United States District Court, D. South Carolina
Cheryl L. Ray, Plaintiff,
Nancy A. Berryhill, Acting Commissioner of Social Security Administration, Defendant.
Honorable Bruce Howe Hendricks United States District Judge.
an action brought pursuant to 42 U.S.C. §§ 405(g)
seeking judicial review of the Acting Commissioner of Social
Security's (“Commissioner”) final decision,
which denied Plaintiff Cheryl L. Ray's
(“Plaintiff”) claim for disability insurance
benefits (“DIB”). The record includes the report
and recommendation (“Report”) of the United
States Magistrate Judge Mary Gordon Baker, which was made in
accordance with 28 U.S.C. § 636 (b)(1)(B) and Local
Civil Rule 73.02(B)(2)(a) (D.S.C.).
Report, the Magistrate Judge recommends that the Court affirm
the Commissioner's final decision denying benefits. After
being granted an extension of time, Plaintiff filed written
objections to the Report, and the Commissioner filed a
response to those objections. See 28 U.S.C. §
636(b)(1) (providing that a party may object, in writing, to
a Magistrate Judge's Report within 14 days after being
served a copy). For the reasons stated below, the Court
adopts the Magistrate Judge's Report and affirms the
Commissioner's final decision denying benefits.
filed her application for DIB on March 7, 2012, alleging
disability beginning on October 2, 2002. Her application was
denied initially and upon reconsideration. On August 1, 2014,
Administrative Law Judge (“ALJ”) Richard L. Vogel
held a hearing at which Plaintiff appeared.
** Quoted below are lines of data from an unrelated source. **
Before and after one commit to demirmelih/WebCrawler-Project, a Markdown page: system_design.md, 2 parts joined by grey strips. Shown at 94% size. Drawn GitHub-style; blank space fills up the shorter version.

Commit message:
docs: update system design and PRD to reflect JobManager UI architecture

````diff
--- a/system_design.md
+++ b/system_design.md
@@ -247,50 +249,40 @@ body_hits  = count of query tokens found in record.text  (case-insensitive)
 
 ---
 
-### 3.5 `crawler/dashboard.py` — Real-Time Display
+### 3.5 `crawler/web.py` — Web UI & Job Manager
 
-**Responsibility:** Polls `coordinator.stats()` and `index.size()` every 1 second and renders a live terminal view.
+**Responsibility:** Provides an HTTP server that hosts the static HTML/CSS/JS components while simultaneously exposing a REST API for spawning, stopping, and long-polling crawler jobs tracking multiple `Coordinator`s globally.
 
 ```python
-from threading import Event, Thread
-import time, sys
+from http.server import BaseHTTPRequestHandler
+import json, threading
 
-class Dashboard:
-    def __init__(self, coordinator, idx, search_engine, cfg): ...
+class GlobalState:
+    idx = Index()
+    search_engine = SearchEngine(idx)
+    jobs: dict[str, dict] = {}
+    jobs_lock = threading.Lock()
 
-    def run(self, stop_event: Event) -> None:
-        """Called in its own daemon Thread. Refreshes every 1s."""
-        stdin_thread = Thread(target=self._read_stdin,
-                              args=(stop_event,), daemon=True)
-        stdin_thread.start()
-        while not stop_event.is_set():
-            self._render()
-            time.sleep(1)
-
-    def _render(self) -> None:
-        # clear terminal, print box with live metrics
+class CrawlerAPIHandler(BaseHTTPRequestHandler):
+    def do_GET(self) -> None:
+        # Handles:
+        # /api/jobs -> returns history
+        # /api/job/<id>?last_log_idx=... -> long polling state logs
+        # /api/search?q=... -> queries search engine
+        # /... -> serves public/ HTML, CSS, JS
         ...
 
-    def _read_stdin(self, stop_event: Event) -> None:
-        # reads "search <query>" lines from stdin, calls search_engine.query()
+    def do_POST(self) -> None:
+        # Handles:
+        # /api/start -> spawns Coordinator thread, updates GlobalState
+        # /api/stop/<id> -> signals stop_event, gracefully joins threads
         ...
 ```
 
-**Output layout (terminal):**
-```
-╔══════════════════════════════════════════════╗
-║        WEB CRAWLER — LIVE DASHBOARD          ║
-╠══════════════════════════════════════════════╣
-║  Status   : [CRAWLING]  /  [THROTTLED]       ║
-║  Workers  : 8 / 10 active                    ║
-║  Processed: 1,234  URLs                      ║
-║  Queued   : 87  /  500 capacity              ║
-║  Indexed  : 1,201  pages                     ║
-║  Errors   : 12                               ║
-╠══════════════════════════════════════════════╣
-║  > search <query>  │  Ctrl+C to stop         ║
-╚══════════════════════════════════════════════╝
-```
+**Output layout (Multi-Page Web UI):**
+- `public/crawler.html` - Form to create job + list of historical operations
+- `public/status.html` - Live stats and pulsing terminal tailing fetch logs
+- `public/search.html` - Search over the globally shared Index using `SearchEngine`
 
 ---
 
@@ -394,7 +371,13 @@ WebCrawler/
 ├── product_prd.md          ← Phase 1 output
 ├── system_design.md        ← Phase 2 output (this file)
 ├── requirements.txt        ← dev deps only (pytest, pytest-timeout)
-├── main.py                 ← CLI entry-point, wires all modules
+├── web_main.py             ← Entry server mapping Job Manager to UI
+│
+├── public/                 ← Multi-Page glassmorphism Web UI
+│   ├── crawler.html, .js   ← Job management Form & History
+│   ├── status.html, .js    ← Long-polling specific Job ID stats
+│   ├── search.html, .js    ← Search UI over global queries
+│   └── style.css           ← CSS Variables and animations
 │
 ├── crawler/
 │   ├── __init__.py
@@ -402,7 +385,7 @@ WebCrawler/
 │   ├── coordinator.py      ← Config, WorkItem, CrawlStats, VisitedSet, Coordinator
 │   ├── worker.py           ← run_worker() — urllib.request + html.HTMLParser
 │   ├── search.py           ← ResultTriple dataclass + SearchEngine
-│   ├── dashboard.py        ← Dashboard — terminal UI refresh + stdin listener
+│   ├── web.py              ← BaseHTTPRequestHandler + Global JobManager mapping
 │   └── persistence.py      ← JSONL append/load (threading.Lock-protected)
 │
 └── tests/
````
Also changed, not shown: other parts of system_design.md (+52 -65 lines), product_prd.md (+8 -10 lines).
The ALJ issued an
unfavorable decision on September 11, 2014. Subsequently, the
Appeals Council denied Plaintiff's request for review,
making the ALJ's decision denying benefits the final
decision of the Commissioner for purposes of judicial review.
23, 2017, the Magistrate Judge issued a 54-page Report, which
includes a thorough recitation of the facts and medical
evidence. The Court incorporates by specific reference the
facts and medical evidence contained in the Report and does
not repeat this information in this order except to the
extent necessary to address Plaintiff's objections.
The Magistrate Judge's Report
Court conducts a de novo review to those portions of the
Report to which a specific objection is made, and this Court
may accept, reject, or modify, in whole or in part, the
recommendations contained in the Report. 28 U.S.C. §
636(b)(1). Any written objection must specifically identify
the portion of the Report to which the objection is made and
the basis for the objection. Id.
Judicial Review of a Final Decision
federal judiciary plays a limited role in the administrative
scheme as established by the Social Security Act. Section
205(g) of the Act provides that “[t]he findings of the
Commissioner of Social Security, as to any fact, if supported
by substantial evidence, shall be conclusive . . . .”
42 U.S.C. § 405(g). “Consequently, judicial review
. . . of a final decision regarding disability benefits is
limited to determining whether the findings are supported by
substantial evidence and whether the correct law was
applied.” Walls v. Barnhart, 296 F.3d 287, 290
(4th Cir. 2002). “Substantial evidence” is
evidence which a reasoning mind would accept as sufficient to
support a particular conclusion. It consists of more than a
mere scintilla of evidence but may be somewhat less than a
preponderance. If there is evidence to justify a refusal to
direct a verdict were the case before a jury, then there is
Shively v. Heckler, 739 F.2d 987, 989 (4th Cir.
1984) (quoting Laws v. Celebreeze, 368 F.2d 640, 642
(4th Cir. 1966)). In assessing whether substantial evidence
exists, the reviewing court should not “undertake to
re-weigh conflicting evidence, make credibility
determinations, or substitute [its] judgment for that
of” the agency. ...